Deciding to leave the workforce after working over a decade in the media industry and being quite comfortable in both my career and finances was the hardest and easiest decision I made. Almost four years later, I resent the outcome, but not my decision.
My family was excited about my new life as a stay-at-home mom. We just gave birth to our son, and our daughter was entering preschool. I was now able to fully manage the construction of our new home. And we figured once all was settled, going back to work wouldn’t be an issue. I had over 10-years agency experience, good relationships with my peers, clients and colleagues, and a bachelor and masters degress in marketing. So, devoting 5 years to my family seemed small in the big picture.

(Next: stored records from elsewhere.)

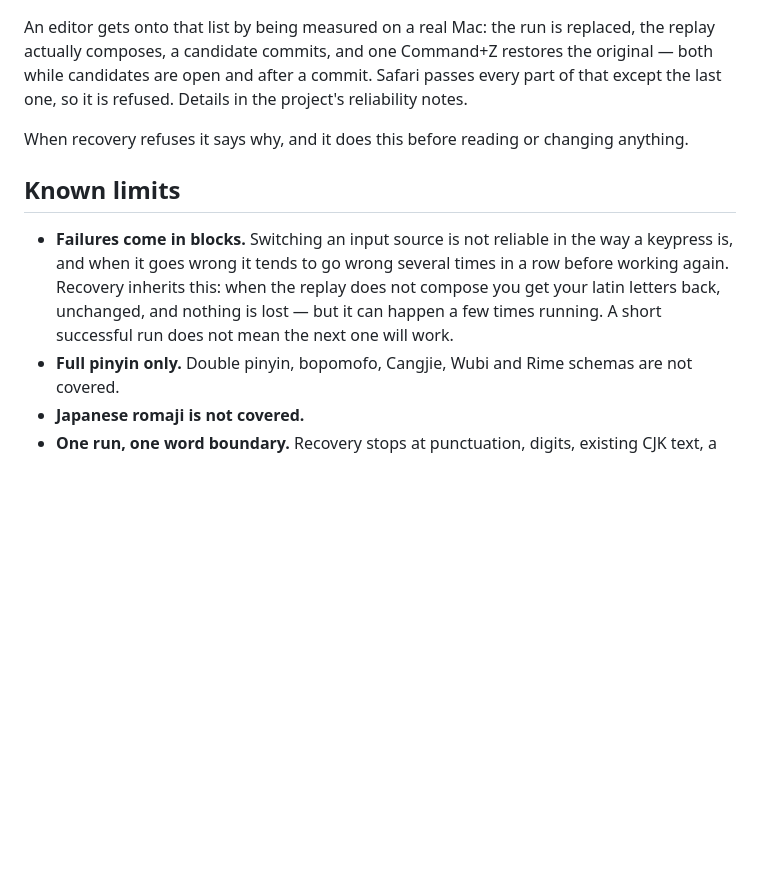
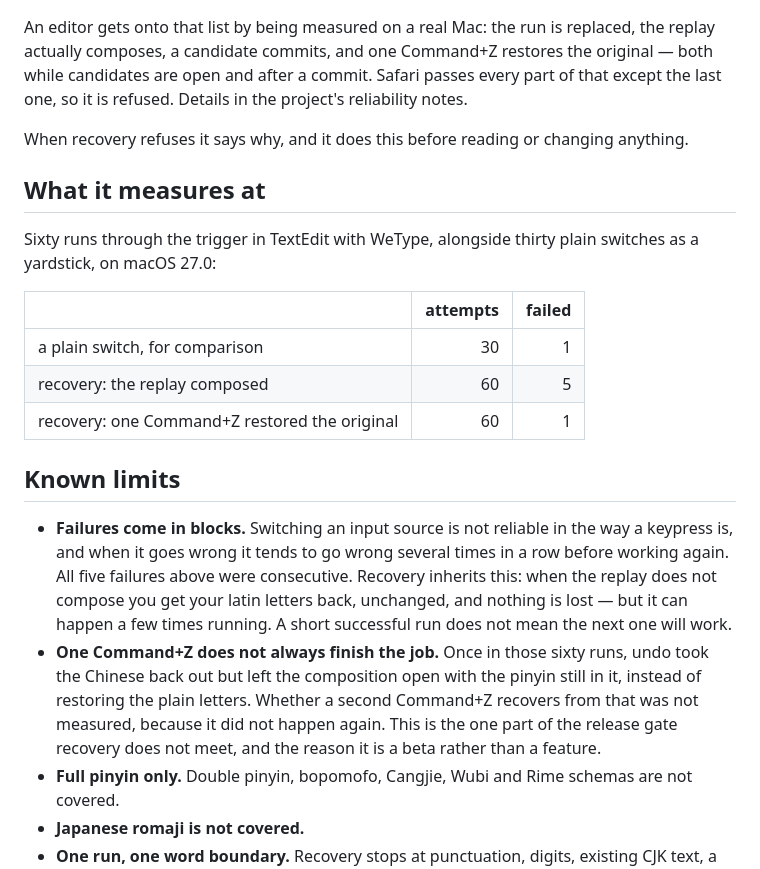
Before and after one commit to ShunmeiCho/cmd-ime, a Markdown page: docs/recovery-beta.md, the part around the change. GitHub-like rendering; blank space fills up the shorter version.

Commit message:
docs: what recovery measures at, including the gate it does not meet
Sixty runs through the trigger against thirty plain switches as a yardstick.
The replay failed five times and all five were consecutive, which is the
blocking the lab keeps finding. Undo left a composition open once instead of
restoring the letters: that is the single-Command+Z contract, and it is why
this is a beta rather than a feature.

Claude-Session: https://claude.ai/code/session_01CUCjv3RgCB2NLLdCReLi2J

```diff
--- a/docs/recovery-beta.md
+++ b/docs/recovery-beta.md
@@ -35,13 +35,29 @@ it is refused. Details in the project's reliability notes.
 
 When recovery refuses it says why, and it does this before reading or changing anything.
 
+## What it measures at
+
+Sixty runs through the trigger in TextEdit with WeType, alongside thirty plain switches as a
+yardstick, on macOS 27.0:
+
+| | attempts | failed |
+|---|---:|---:|
+| a plain switch, for comparison | 30 | 1 |
+| recovery: the replay composed | 60 | 5 |
+| recovery: one Command+Z restored the original | 60 | 1 |
+
 ## Known limits
 
 - **Failures come in blocks.** Switching an input source is not reliable in the way a keypress is,
-  and when it goes wrong it tends to go wrong several times in a row before working again. Recovery
-  inherits this: when the replay does not compose you get your latin letters back, unchanged, and
-  nothing is lost — but it can happen a few times running. A short successful run does not mean the
-  next one will work.
+  and when it goes wrong it tends to go wrong several times in a row before working again. All five
+  failures above were consecutive. Recovery inherits this: when the replay does not compose you get
+  your latin letters back, unchanged, and nothing is lost — but it can happen a few times running.
+  A short successful run does not mean the next one will work.
+- **One Command+Z does not always finish the job.** Once in those sixty runs, undo took the Chinese
+  back out but left the composition open with the pinyin still in it, instead of restoring the plain
+  letters. Whether a second Command+Z recovers from that was not measured, because it did not happen
+  again. This is the one part of the release gate recovery does not meet, and the reason it is a
+  beta rather than a feature.
 - **Full pinyin only.** Double pinyin, bopomofo, Cangjie, Wubi and Rime schemas are not covered.
 - **Japanese romaji is not covered.**
 - **One run, one word boundary.** Recovery stops at punctuation, digits, existing CJK text, a line
```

After 3 years, I was ready to go back. The house was completed in just over a year, we moved in and now call it our home. Our older one started school full-time and our younger was entering preschool. It took me a few weeks to update my resume (which I hadn’t touched since post-college!) and get myself set up on several career sites. Once I felt what I put together was presentable, I submitted my cover letter and resume to numerous postings for which I technically fit their qualifications. But it felt like I was sending applications to a black hole.
When I finally got some call-backs, the first comment was usually “So, I see you’re not currently employed?”. I share my story about deciding to be a temporary stay-at-home-mom, which everyone finds admirable, but I sense the disappointment in their tone. These calls go no where. When I ask for feedback, the suggestion is … to “look at more entry-level positions instead“.
After months of my ego and my confidence getting shot, I started looking into how to take this challenge and turn it into an opportunity. I created my own unpaid adult-internship with a local ad agency. So there I was, in my 30’s, interning because, apparently, I was un-hireable. The decision to raise my kids killed my career. Imagine if I stuck to the full 5 years!
Was it worth it? Absolutely. I was there for every moment for both of my kids. As a mom, you always get the advice about how kids grow up so fast and to cherish the moments. I did exactly that. I walked the walk.
Was it easy? Absolutely NOT. As someone who is career-driven, being a stay-at-home-mom took a toll on my psyche. But I’ll leave that for another post.
Where am I now? With the internship, it put a ‘recent’ line item on my resume and the responses finally started coming in. I still had to share my story to explain how I went from a mid-level manager to an intern, but now employers saw someone who was ambitious. I got hired.
Employers are missing out on a strong breed of women
by passing over moms looking to return to the workforce.
Here’s the thing – there’s no person more ambitious than a mom, especially a mom who is looking to take care of her family but also wants to take care of herself. Employers are missing out on a strong breed of women by passing over moms looking to return to the workforce. Our priorities are balanced. Our goals our greater. Our commitment is stronger. We are not entry-level.